“The collapse of the Lyman pocket will likely be highly consequential to the Russian grouping in northern Donetsk and western Luhansk oblasts and may allow Ukrainian troops to threaten Russian positions along the western Luhansk” region, the institute said.
British military intelligence claimed the number of Russian military-age men fleeing the country likely exceeds the number of forces that Moscow used to initially invade Ukraine in February.
“The better off and well educated are over-represented amongst those attempting to leave Russia,” the British said. “When combined with those reservists who are being mobilized, the domestic economic impact of reduced availability of labor and the acceleration of ‘brain drain’ is likely to become increasingly significant.”
Russia's partial mobilization has been deeply unpopular in some areas, however, triggering protests and scattered violence. Russian men have formed miles-long lines trying to leave at some borders and Moscow also reportedly has set up draft offices at its borders to intercept some of those fleeing.
On the subject of sabotage that has hit Russian gas pipelines to Europe this week, Peskov, the Kremlin spokesman, claimed Thursday that the Nord Stream pipeline accidents would have been impossible without a government's involvement.
“It looks like a terror attack, probably conducted on a state level,” Peskov told reporters. “It’s a very dangerous situation that requires a quick investigation.”
He dismissed media reports about Russian warships spotted in the area as “stupid and biased,” claiming that many more NATO aircraft and ships "have been spotted in the area.”

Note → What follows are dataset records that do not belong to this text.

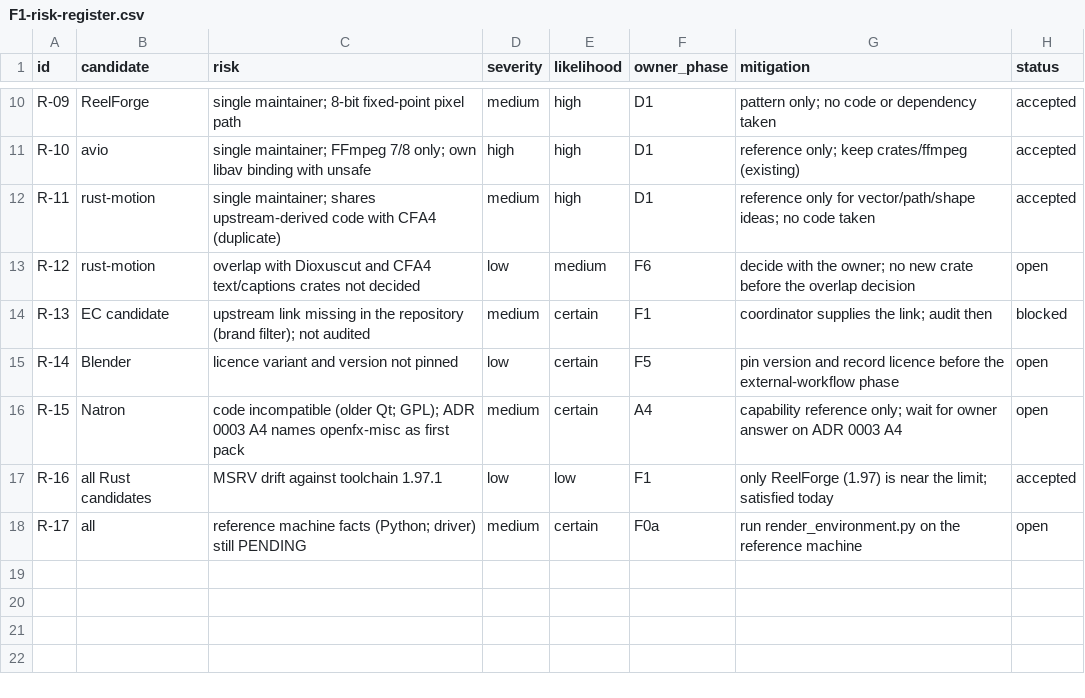
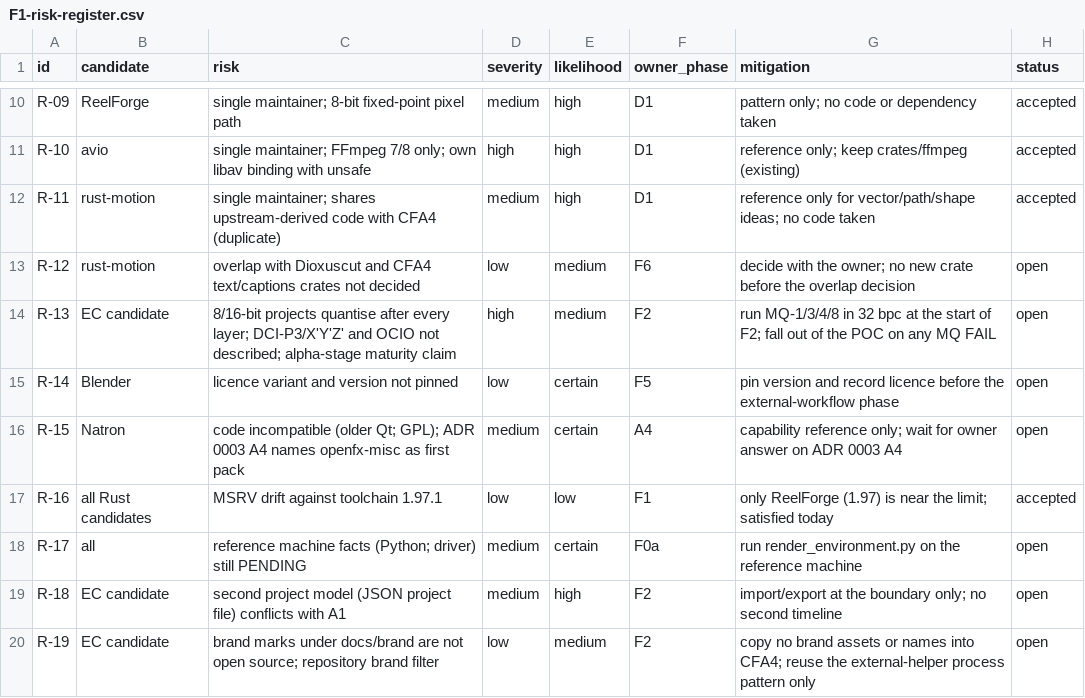
Before and after one commit to ubuntuokos/CinemaFundArchitecture4, a CSV file: docs/audit/render-f1/F1-risk-register.csv, drawn as a sheet; only a part is shown, gaps mark what is left out.

```diff
--- a/docs/audit/render-f1/F1-risk-register.csv
+++ b/docs/audit/render-f1/F1-risk-register.csv
@@ -13,3 +13,3 @@ R-11,rust-motion,single maintainer; shares upstream-derived code with CFA4 (dupl
 R-12,rust-motion,overlap with Dioxuscut and CFA4 text/captions crates not decided,low,medium,F6,decide with the owner; no new crate before the overlap decision,open
-R-13,EC candidate,upstream link missing in the repository (brand filter); not audited,medium,certain,F1,coordinator supplies the link; audit then,blocked
+R-13,EC candidate,8/16-bit projects quantise after every layer; DCI-P3/X'Y'Z' and OCIO not described; alpha-stage maturity claim,high,medium,F2,run MQ-1/3/4/8 in 32 bpc at the start of F2; fall out of the POC on any MQ FAIL,open
 R-14,Blender,licence variant and version not pinned,low,certain,F5,pin version and record licence before the external-workflow phase,open
@@ -18 +18,3 @@ R-16,all Rust candidates,MSRV drift against toolchain 1.97.1,low,low,F1,only Ree
 R-17,all,reference machine facts (Python; driver) still PENDING,medium,certain,F0a,run render_environment.py on the reference machine,open
+R-18,EC candidate,second project model (JSON project file) conflicts with A1,medium,high,F2,import/export at the boundary only; no second timeline,open
+R-19,EC candidate,brand marks under docs/brand are not open source; repository brand filter,low,medium,F2,copy no brand assets or names into CFA4; reuse the external-helper process pattern only,open
```
Also changed, not shown: 2 other files.
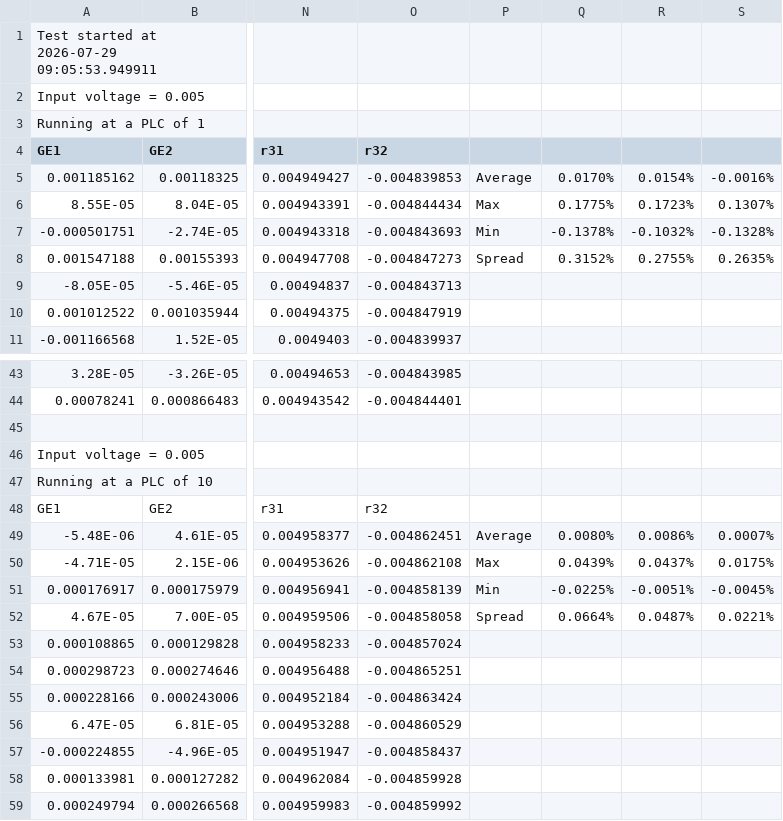
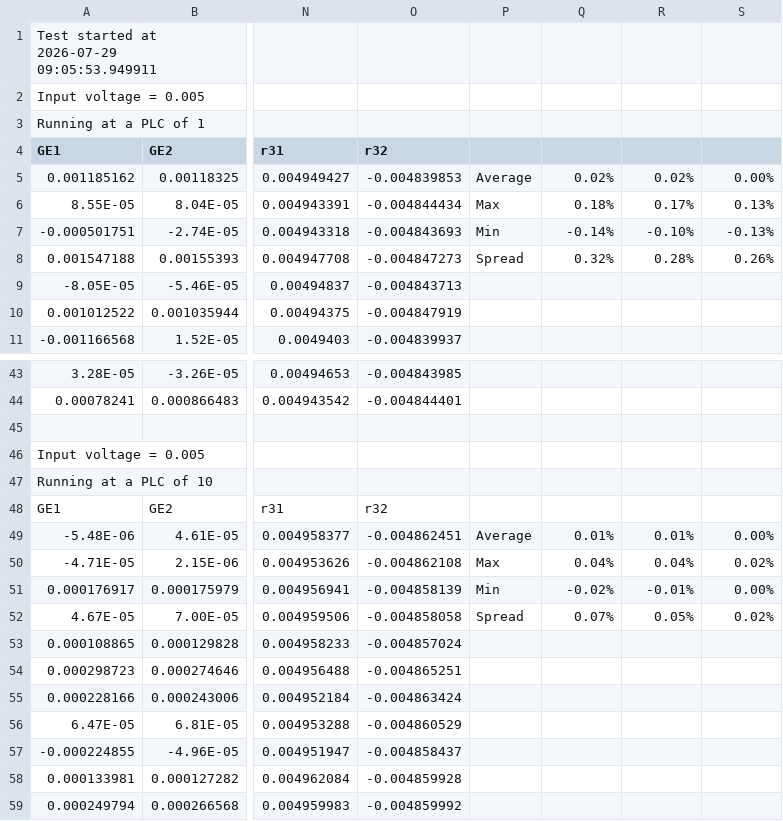
Before and after one commit to AdityaGawande/Interlagos, a CSV file: logs/log_B2.csv, drawn as a sheet; only a part is shown, gaps mark what is left out; the diff covers the shown part only; the diff names each change by its address in the sheet, - before the commit and + after, or states it on an @@ line.

Commit message:
log_B2 updated with results

```diff
--- a/logs/log_B2.csv
+++ b/logs/log_B2.csv
-Q5: 0.0170%
+Q5: 0.02%
-R5: 0.0154%
+R5: 0.02%
-S5: -0.0016%
+S5: 0.00%
-Q6: 0.1775%
+Q6: 0.18%
-R6: 0.1723%
+R6: 0.17%
-S6: 0.1307%
+S6: 0.13%
-Q7: -0.1378%
+Q7: -0.14%
-R7: -0.1032%
+R7: -0.10%
-S7: -0.1328%
+S7: -0.13%
-Q8: 0.3152%
+Q8: 0.32%
-R8: 0.2755%
+R8: 0.28%
-S8: 0.2635%
+S8: 0.26%
-Q49: 0.0080%
+Q49: 0.01%
-R49: 0.0086%
+R49: 0.01%
-S49: 0.0007%
+S49: 0.00%
-Q50: 0.0439%
+Q50: 0.04%
-R50: 0.0437%
+R50: 0.04%
-S50: 0.0175%
+S50: 0.02%
-Q51: -0.0225%
+Q51: -0.02%
-R51: -0.0051%
+R51: -0.01%
-S51: -0.0045%
+S51: 0.00%
-Q52: 0.0664%
+Q52: 0.07%
-R52: 0.0487%
+R52: 0.05%
-S52: 0.0221%
+S52: 0.02%
```
Also changed, not shown: 84 edited cells elsewhere in this file.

European officials have noted that Russia benefits from higher gas prices when supplies to Europe are disrupted.